After the builder had repeated his argument, the first monk asked: “When a bridge is half-finished and the client then commands it to be twice as wide and two miles downstream, how is this accomplished?”

The builder said: “We simply do not allow such unreasonable changes.”

The second monk asked: “When you learn upon completion that your industry has moved from wood to stone and is now only training masons, how do you refashion the many structures in your care?”

The builder said: “We simply do not perform such unnecessary maintenance.”

The third monk asked: “When the force of gravity suddenly changes direction, or the gods decree that wood shall become dust and rope shall weigh as much as lead, how do you keep travellers from plunging into the abyss?”

The builder said: “We simply do not plan for such absurd possibilities.”

Kaimu thanked the bridge builder, gathered the monks, and crossed the bridge with them.

- - -

When they had reached the other side, Kaimu asked the first monk: “What have you learned from the bridge-builder?”

The first monk said: “The determination of a true engineer is an enviable thing. But if we were to work in such an inflexible fashion, the Emperor would surely drown us in our own Waterfalls.”
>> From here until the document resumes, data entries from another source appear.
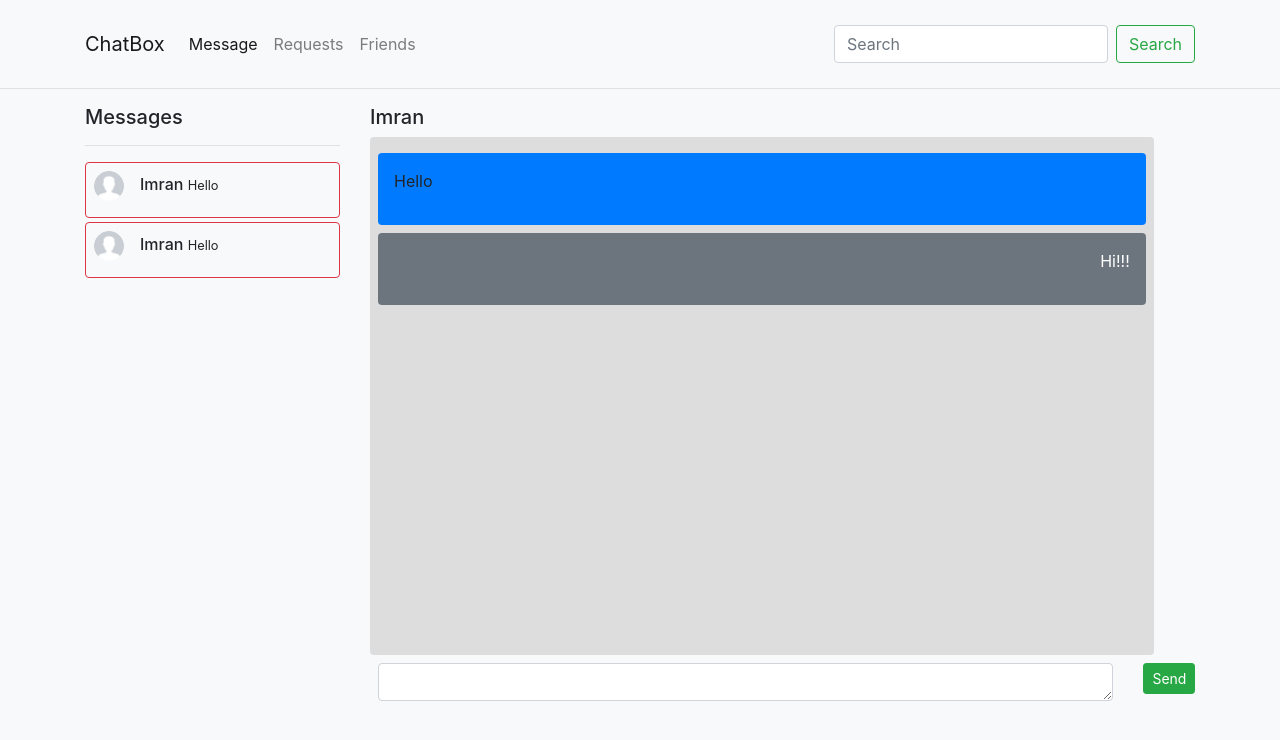
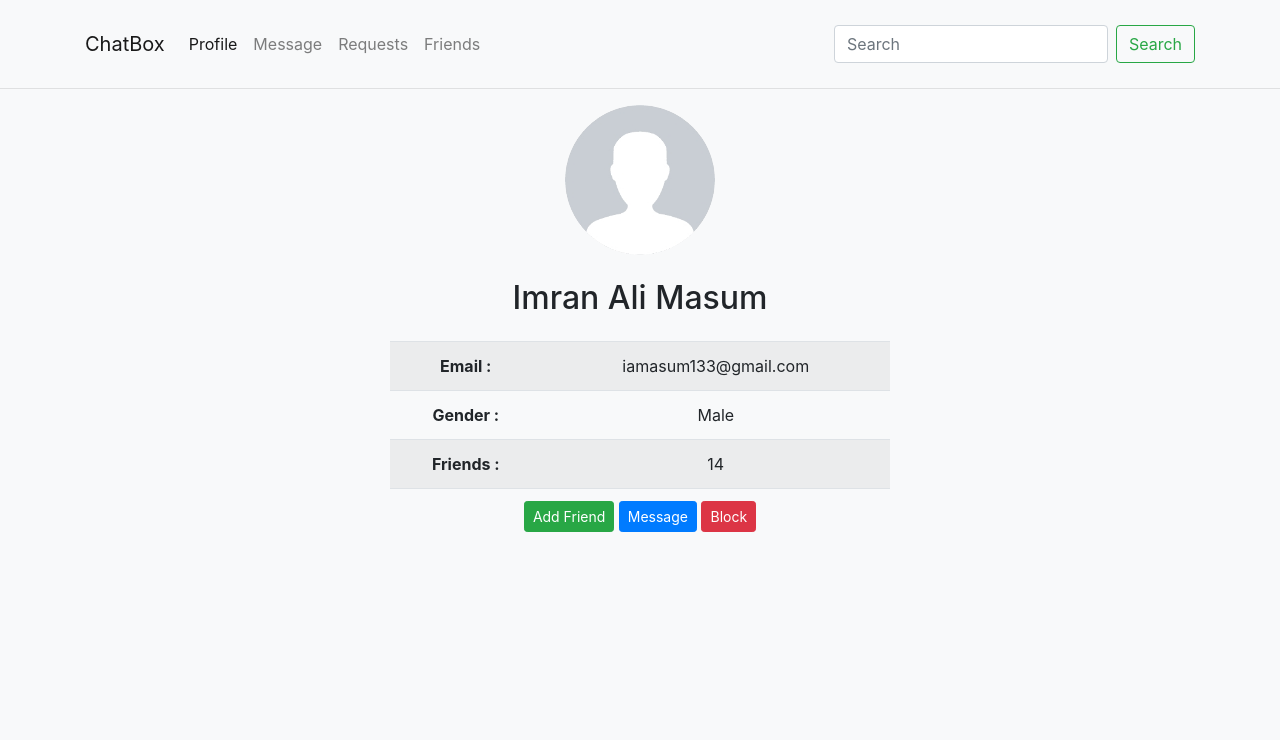
Before and after one commit to IA-Masum/chatbox, a PHP site: page /main.php in a window 1280 px wide. Shown: the top 740 px of the page. Run offline with PHP 8.4, Linux system fonts and the light colour scheme; some libraries are stand-ins or nearby versions.

Commit message:
profile page design completed

```diff
--- a/main.php
+++ b/main.php
@@ -15,7 +15,7 @@
         require_once 'friends.php';
       break;
       default:
-        require_once 'message.php';
+        require_once 'profile.php';
       break;
     }
 
--- a/navbar.php
+++ b/navbar.php
@@ -3,7 +3,7 @@
   if(isset($_GET['p'])){
     $active = $_GET['p'];
   }else{
-    $active = 'message';
+    $active = 'profile';
   }
 
 ?>
@@ -18,6 +18,9 @@
 
     <div class="collapse navbar-collapse" id="navbarSupportedContent">
       <ul class="navbar-nav mr-auto">
+        <li class="nav-item <?php $active == 'profile'? print 'active': ''?>">
+          <a class="nav-link" href="main.php?p=profile">Profile</a>
+        </li>
         <li class="nav-item <?php $active == 'message'? print 'active': ''?>">
           <a class="nav-link" href="main.php?p=message">Message</a>
         </li>
--- /dev/null
+++ b/profile.php
@@ -0,0 +1,34 @@
+<div class="container">
+
+
+    <div style="width: 500px" class="mx-auto bordered">
+      <div class="text-center">
+        <img class="rounded-circle" width="150px" src="user.jpg">
+        <h2 class="my-4">Imran Ali Masum</h2>
+        <table class="table table-striped">
+          <tbody>
+            <tr>
+              <th scope="row">Email :</th>
+              <td>iamasum133@gmail.com</td>
+            </tr>
+            <tr>
+              <th scope="row">Gender :</th>
+              <td>Male</td>
+            </tr>
+            <tr>
+              <th scope="row">Friends : </th>
+              <td>14</td>
+            </tr>
+            <tr>
+              <td colspan=2>
+                <a href="#" class="btn btn-sm btn-success">Add Friend</a>
+                <a href="#" class="btn btn-sm btn-primary">Message</a>
+                <a href="#" class="btn btn-sm btn-danger">Block</a>
+              </td>
+            </tr>
+          </tbody>
+        </table>
+      </div>
+    </div>
+</div>
+</div>
```
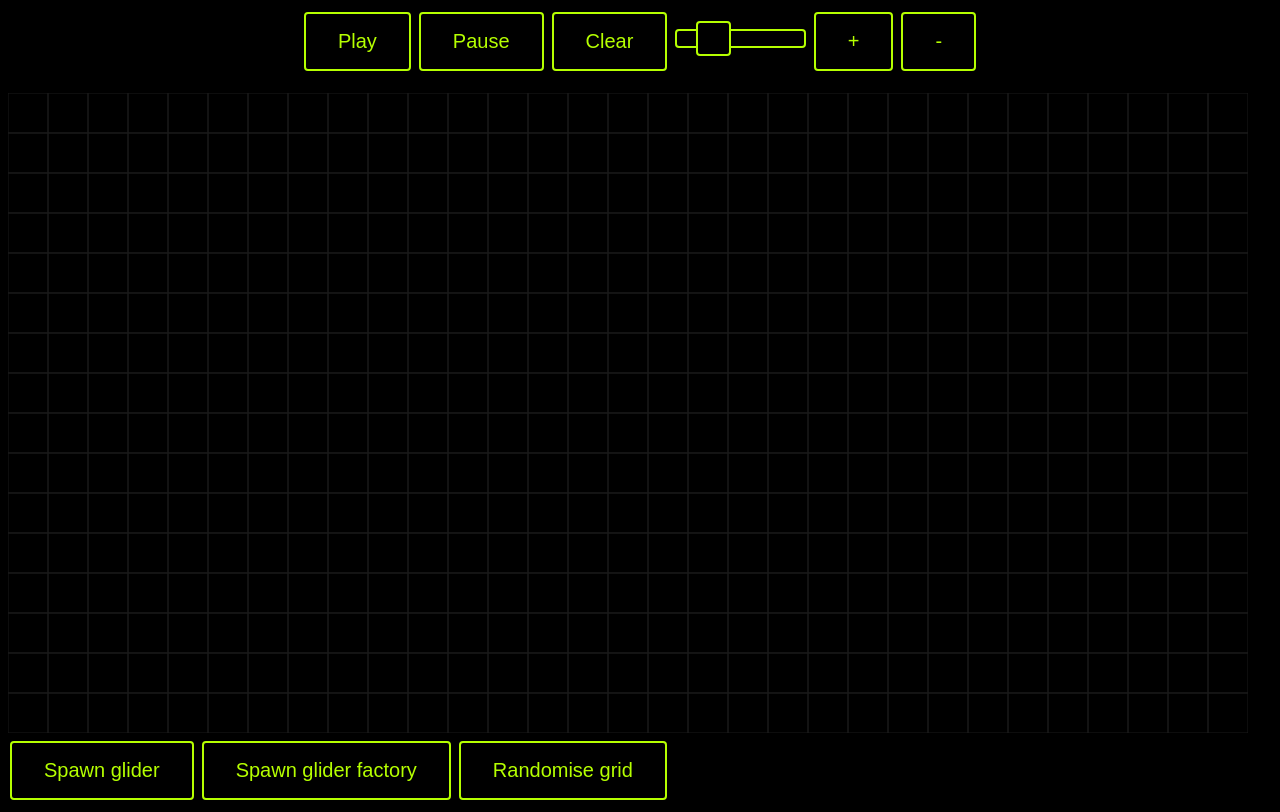
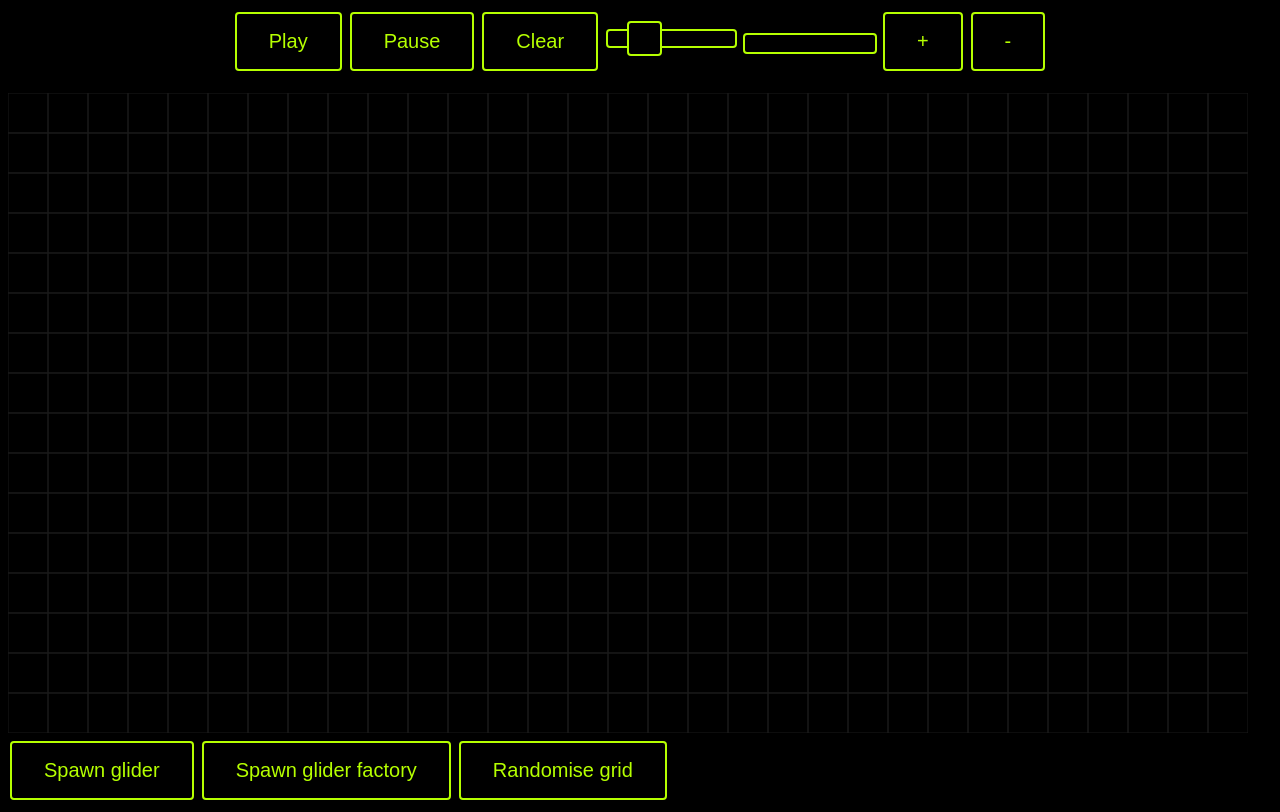
Before and after one commit to efim-sys/game-of-life-js, a plain HTML site: page index.html in a window 1280 px wide. Drawn offline with Linux system fonts and the light colour scheme.

Commit message:
Update index.html

```diff
--- a/index.html
+++ b/index.html
@@ -16,6 +16,8 @@
   <button class="button button1" onclick="clearGrid();">Clear</button>
   <input class="slider" onclick="changeSpeed();" type="range" id="speedSlider" name="speed"
          min="0.1" max="5" value="1">
+   <input class="slider" type="text" name="speed"
+         min="0.1" max="5" value="1">
   <button class="button button1" onclick="zoomIn();">+</button>
   <button class="button button1" onclick="zoomOut();">-</button>
 </div><br>
```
Kaimu asked the second monk: “What have you learned from the bridge-builder?”

The second monk said: “The frugality of a true engineer is an enviable thing. But if we were to cling so hard to yesterday’s technology, the Web would not exist for another thousand years.”

Kaimu asked the third monk: “What have you learned from the bridge-builder?”

The third monk said: “The predictability of a true engineer’s world is an enviable thing. But ours is a world always in flux, where the laws of physics change weekly. If we did not quickly adapt to the unforeseen, the only forseeable event would be our own destruction.”

The first monk asked: “Master... what has the bridge-builder learned from us?”

Said Kaimu: “Nothing yet. But when I touch a lit candle to the oil I sprinkled from my lantern during our crossing, he will learn the reason to plan for the absurd, the virtue of rebuilding in stone, and the wisdom of not insulting your customers.”